Bill's message focused on the big picture – "space exploration brings out the best in us….What does it say about us if we stop looking up and out…if we stop exploring?" At one point in the presentation, he showed the iconic Cassini image of Saturn backlit by the Sun – a breathtaking view of Saturn, but also a view of our Earth seen from a billion miles away. He used the image to remind the audience that our robotic explorers have the unique ability to help us understand what he calls "our place in space."
Louise toured us through the highlights of recent planetary exploration and summarized how the Planetary Science Decadal Survey prioritized future endeavors. I spoke to a number of the younger staffers in the room who told me they were blown away by how much we had done in just the last decade. I forget (or take for granted) how much we have accomplished in such a short time, so it was refreshing to look at our planetary program through these new eyes.
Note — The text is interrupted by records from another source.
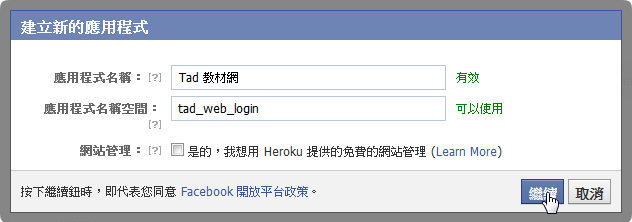
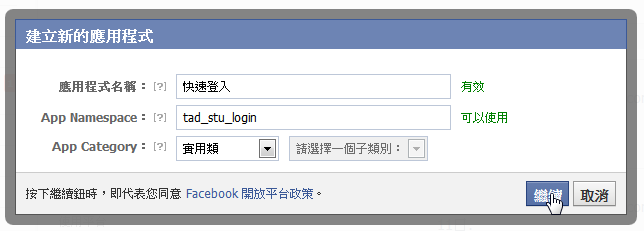
修正說明檔

diff --git a/admin/main.php b/admin/main.php
@@ -13,28 +13,28 @@ function facebook_desc(){
   global $xoopsTpl;
   $main="
     <p>"._MA_TAD_LOGIN_STEP1."</p><br>
-    <img src='../images/step1.png' alt='step1.png, 24kB' title='Step1' border='0' height='186' width='1011'><br><br>
+    <img src='../images/step1.png' alt='step1.png, 24kB' title='Step1' border='0'><br><br>
     <p>"._MA_TAD_LOGIN_STEP2."</p><br>
-    <img src='../images/step2.png' alt='step2.png, 11kB' title='Step2' border='0' height='222' width='632'><br><br>
+    <img src='../images/step2.png' alt='step2.png, 11kB' title='Step2' border='0'><br><br>
     <p>"._MA_TAD_LOGIN_STEP3."</p><br>
-    <img src='../images/step3.png' alt='step3.png, 25kB' title='Step3' border='0' height='314' width='632'><br><br>
+    <img src='../images/step3.png' alt='step3.png, 25kB' title='Step3' border='0'><br><br>
     <p>"._MA_TAD_LOGIN_STEP4."</p><br>
-    <img src='../images/step4.png' alt='step4.png, 28kB' title='Step4' border='0' height='477' width='715'><br><br>
+    <img src='../images/step4.png' alt='step4.png, 28kB' title='Step4' border='0'><br><br>
     <p>"._MA_TAD_LOGIN_STEP5."</p><br>
-    <img src='../images/step5.png' alt='step5.png, 16kB' title='Step5' border='0' height='248' width='987'><br><br>
+    <img src='../images/step5.png' alt='step5.png, 16kB' title='Step5' border='0'><br><br>
     <p>"._MA_TAD_LOGIN_STEP6."</p><br>
-    <img src='../images/step6.png' alt='step6.png, 3.9kB' title='Step6' border='0' height='99' width='250'><br><br>
+    <img src='../images/step6.png' alt='step6.png, 3.9kB' title='Step6' border='0'><br><br>
     <p>"._MA_TAD_LOGIN_STEP7."</p><br>
-    <img src='../images/step7.png' alt='step7.png, 19kB' title='Step7' border='0' height='299' width='660'><br><br>
+    <img src='../images/step7.png' alt='step7.png, 19kB' title='Step7' border='0'><br><br>
     <p>"._MA_TAD_LOGIN_STEP8."</p><br>
-    <img src='../images/step8.png' alt='step8.png, 27kB' title='Step8' border='0' height='559' width='766'><br><br>
+    <img src='../images/step8.png' alt='step8.png, 27kB' title='Step8' border='0'><br><br>
     <hr>
     <p>"._MA_TAD_LOGIN_STEP9."</p><br>
-    <img src='../images/step9.png' alt='step9.png, 8.6kB' title='Step9' border='0' height='252' width='569'><br><br>
+    <img src='../images/step9.png' alt='step9.png, 8.6kB' title='Step9' border='0'><br><br>
     <p>"._MA_TAD_LOGIN_STEP10."</p><br>
-    <img src='../images/step10.png' alt='step10.png, 10kB' title='Step10' border='0' height='32' width='677'><br><br>
+    <img src='../images/step10.png' alt='step10.png, 10kB' title='Step10' border='0'><br><br>
     <p>"._MA_TAD_LOGIN_STEP11."</p><br>
-    <img src='../images/step11.png' alt='step11.png, 5.3kB' title='Step11' border='0' height='118' width='716'><br><br>
+    <img src='../images/step11.png' alt='step11.png, 5.3kB' title='Step11' border='0'><br><br>
   ";
   $xoopsTpl->assign("main",$main) ;
 }

diff --git a/language/tchinese_utf8/admin.php b/language/tchinese_utf8/admin.php
@@ -4,7 +4,7 @@ define("_TAD_NEED_TADTOOLS"," 需要 tadtools 模組，可至<a href='http://www
 
 
 define("_MA_TAD_LOGIN_STEP1","<h1>【步驟 1】建立應用程式</h1><p>請連至 <a href='https://developers.facebook.com/apps' target='_blank'>https://developers.facebook.com/apps</a>，點選「Apps」→「建立新的應用程式」。</p>");
-define("_MA_TAD_LOGIN_STEP2","<h1>【步驟 2】建立新的應用程式</h1><p>第三格不用填，因為用不到。其他兩格只要設定到 FaceBook 設可以（都變成綠色）就沒問題。</p>");
+define("_MA_TAD_LOGIN_STEP2","<h1>【步驟 2】建立新的應用程式</h1><p><ol><li>「應用程式名稱」就填一個您看得懂的中文即可，例如「快速登入」</li><li>「App Namespace」應用程式名稱空間填入一個英文代號，例如：xxx_login</li><li>「App Category」應用程式類別就隨便選一個吧！</li></ol></p>");
 define("_MA_TAD_LOGIN_STEP3","<h1>【步驟 3】驗證</h1><p>請努力通過煩人的驗證碼，中間（換行處）記得要空一格。</p>");
 define("_MA_TAD_LOGIN_STEP4","<h1>【步驟 4】最重要的步驟</h1><p>將「以FaceBook登入網站」打勾，並輸入網址（萬一日後登入時一直顯示網址錯誤，有可能是這裡設錯）。上面的 App ID 和 App Secret 就是等一下要填到偏好設定的兩個值。</p>");
 define("_MA_TAD_LOGIN_STEP5","<h1>【步驟 5】偏好設定</h1><p>請連到本模組的偏好設定，將  App ID 和 App Secret 依序填入，最後儲存即可。</p>");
Neil wrapped up the event with a passionate plea for action and investment, saying he doesn't want the 2010s to be the decade during which we just commemorate 50-year anniversaries of cool stuff in space. He wants this decade to be when we do cool stuff that future generations will commemorate. As expected, Neil was the climactic end to the event—leaving me (and, I expect, others) ready to get up and get to work.
At the event, we were honored to have three members of congress in the audience—Randy Hultgren (R-IL), Adam Schiff (D-CA), and Lamar Smith (R-TX). Both Hultgran and Schiff addressed the group in separate short speeches, and both pledged their commitment to space exploration. We're fortunate to have supporters such as these in the House.
Also in attendance were Planetary Society Board members Jim Bell, Heidi Hammel, Scott Hubbard, John Logsdon, Louis Friedman, and Lon Levin, as well as members of the planetary science community and representatives from other space-interest groups.
The Administration's budget proposal for FY2013 cut the planetary science budget by $300 million, making it virtually impossible to plan for a future flagship mission and threatening other priorities outlined in the Decadal Survey. Congress is currently debating the budget, and events such as this one on the Hill is just one of the ways The Planetary Society is fighting to restore funding for planetary science.
So far, Planetary Society members have sent more than 20,000 messages supporting NASA's planetary program. We're now gearing up for a mail/email petition campaign. From those I spoke with yesterday, I am assured we are being heard. Still, the news today does not look good, so the work continues. We will keep rallying for NASA's planetary science budget throughout the long budget process, which could last into the fall. And, we'll continue to let you know how you can help.